Top of Data for processing

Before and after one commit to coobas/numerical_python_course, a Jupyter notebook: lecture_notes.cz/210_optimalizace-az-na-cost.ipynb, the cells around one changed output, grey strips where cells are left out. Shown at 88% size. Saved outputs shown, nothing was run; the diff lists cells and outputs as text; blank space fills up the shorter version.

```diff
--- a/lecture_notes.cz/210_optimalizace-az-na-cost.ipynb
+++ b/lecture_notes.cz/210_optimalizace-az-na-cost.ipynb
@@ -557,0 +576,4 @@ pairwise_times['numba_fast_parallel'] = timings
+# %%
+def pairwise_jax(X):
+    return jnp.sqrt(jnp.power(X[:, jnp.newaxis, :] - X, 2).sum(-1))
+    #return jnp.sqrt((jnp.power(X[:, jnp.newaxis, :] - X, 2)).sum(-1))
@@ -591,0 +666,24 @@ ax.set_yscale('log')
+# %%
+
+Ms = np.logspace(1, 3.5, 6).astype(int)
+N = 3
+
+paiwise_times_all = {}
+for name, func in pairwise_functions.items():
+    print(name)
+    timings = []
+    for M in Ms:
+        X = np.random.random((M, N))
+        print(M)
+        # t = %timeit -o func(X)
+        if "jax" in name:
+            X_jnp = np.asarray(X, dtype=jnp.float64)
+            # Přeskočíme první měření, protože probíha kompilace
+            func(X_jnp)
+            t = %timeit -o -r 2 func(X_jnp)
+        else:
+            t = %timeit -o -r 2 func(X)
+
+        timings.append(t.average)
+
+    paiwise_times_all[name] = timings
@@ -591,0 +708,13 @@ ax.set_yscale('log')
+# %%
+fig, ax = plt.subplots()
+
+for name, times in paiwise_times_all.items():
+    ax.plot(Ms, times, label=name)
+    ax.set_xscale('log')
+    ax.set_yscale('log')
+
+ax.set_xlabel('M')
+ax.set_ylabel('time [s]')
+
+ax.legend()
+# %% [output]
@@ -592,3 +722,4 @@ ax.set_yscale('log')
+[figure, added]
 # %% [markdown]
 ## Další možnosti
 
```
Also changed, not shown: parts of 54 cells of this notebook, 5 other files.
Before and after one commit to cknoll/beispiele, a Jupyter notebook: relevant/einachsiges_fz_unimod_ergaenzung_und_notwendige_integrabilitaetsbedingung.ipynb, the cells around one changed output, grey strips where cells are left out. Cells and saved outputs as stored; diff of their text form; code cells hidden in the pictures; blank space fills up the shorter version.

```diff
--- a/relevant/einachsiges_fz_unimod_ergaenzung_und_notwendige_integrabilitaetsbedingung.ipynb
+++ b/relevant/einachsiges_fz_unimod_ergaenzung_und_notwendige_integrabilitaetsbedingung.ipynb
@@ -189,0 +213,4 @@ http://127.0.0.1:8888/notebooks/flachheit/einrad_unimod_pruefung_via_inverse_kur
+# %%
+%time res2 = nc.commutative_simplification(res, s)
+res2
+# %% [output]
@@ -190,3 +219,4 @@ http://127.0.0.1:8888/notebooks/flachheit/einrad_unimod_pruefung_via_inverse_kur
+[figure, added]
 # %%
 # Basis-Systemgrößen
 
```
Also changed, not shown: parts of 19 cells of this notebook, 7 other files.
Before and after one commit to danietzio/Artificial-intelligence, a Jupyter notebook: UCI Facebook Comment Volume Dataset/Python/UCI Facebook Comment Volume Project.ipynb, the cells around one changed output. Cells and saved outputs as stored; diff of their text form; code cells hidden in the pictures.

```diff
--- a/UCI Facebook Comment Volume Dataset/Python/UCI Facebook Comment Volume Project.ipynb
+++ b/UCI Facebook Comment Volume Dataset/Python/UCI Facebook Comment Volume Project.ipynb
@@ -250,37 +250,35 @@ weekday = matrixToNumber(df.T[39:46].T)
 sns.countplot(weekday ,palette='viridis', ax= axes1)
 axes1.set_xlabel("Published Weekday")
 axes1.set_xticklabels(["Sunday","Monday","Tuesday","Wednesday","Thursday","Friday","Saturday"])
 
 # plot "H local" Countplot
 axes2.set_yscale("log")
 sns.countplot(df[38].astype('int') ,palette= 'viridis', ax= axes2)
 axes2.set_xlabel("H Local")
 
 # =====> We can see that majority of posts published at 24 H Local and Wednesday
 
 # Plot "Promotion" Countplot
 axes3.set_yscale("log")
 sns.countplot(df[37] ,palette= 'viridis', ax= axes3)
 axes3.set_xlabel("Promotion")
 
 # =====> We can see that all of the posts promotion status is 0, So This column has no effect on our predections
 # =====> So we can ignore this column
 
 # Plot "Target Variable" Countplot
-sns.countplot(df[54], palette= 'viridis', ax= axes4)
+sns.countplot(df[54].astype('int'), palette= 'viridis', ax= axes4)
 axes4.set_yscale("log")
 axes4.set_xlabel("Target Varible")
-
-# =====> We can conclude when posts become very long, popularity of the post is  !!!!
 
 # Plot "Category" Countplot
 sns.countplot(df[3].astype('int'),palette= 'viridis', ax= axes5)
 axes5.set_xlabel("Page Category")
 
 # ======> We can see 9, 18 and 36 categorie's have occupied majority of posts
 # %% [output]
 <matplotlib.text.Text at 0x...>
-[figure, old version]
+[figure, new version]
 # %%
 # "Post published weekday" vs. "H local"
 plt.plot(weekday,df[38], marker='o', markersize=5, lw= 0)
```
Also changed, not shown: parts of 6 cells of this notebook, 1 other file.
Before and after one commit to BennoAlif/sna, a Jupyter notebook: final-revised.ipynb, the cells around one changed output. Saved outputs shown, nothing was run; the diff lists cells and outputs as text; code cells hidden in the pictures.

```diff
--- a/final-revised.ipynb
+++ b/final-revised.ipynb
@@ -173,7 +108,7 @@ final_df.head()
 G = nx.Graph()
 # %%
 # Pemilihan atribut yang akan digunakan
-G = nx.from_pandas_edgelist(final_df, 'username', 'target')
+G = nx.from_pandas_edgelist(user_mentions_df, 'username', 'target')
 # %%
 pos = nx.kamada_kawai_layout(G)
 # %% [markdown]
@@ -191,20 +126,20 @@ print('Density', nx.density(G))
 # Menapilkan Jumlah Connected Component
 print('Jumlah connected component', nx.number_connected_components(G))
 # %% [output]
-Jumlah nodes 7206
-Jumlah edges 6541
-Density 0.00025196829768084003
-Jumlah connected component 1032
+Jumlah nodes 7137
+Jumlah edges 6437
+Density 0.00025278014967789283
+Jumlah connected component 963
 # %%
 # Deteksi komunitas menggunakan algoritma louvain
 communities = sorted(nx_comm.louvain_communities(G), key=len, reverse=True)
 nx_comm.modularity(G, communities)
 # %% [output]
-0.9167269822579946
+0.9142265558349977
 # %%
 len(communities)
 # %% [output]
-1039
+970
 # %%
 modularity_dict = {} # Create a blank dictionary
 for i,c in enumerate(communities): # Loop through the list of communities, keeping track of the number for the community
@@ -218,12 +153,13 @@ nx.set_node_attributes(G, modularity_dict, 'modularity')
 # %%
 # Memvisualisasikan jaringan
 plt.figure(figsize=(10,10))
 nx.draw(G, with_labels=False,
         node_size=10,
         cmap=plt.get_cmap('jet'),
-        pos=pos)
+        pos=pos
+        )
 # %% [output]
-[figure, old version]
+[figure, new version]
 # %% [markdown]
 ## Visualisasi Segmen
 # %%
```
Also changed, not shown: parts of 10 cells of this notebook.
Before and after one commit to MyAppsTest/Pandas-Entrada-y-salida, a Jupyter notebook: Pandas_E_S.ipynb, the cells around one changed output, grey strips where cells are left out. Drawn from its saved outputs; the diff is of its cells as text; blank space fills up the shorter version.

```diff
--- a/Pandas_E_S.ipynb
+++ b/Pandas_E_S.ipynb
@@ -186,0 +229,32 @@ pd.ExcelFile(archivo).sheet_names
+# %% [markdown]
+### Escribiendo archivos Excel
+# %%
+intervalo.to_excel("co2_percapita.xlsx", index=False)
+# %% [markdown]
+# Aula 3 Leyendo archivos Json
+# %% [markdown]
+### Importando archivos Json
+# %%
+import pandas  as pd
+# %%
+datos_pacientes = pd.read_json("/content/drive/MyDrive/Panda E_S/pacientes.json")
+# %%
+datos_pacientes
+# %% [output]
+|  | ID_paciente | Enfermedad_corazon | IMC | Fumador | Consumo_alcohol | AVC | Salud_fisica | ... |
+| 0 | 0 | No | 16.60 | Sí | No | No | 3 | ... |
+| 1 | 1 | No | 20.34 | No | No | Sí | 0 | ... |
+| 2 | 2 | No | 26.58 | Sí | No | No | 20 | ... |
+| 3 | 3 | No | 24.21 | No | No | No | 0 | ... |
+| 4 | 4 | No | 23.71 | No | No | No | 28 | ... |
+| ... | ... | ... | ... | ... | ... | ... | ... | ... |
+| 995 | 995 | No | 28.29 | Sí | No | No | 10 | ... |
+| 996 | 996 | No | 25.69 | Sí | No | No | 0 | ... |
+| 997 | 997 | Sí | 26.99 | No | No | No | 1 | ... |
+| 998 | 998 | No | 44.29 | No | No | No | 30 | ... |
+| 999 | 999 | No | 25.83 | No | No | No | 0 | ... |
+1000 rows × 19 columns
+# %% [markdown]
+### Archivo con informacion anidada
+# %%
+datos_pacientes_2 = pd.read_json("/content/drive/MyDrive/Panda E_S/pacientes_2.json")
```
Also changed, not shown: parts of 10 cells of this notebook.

Bottom of Data for processing

*Problem to solve:*
Count each line above where the string "Jumlah" occurs. Give the number only.

*Answer to this exercise:*
8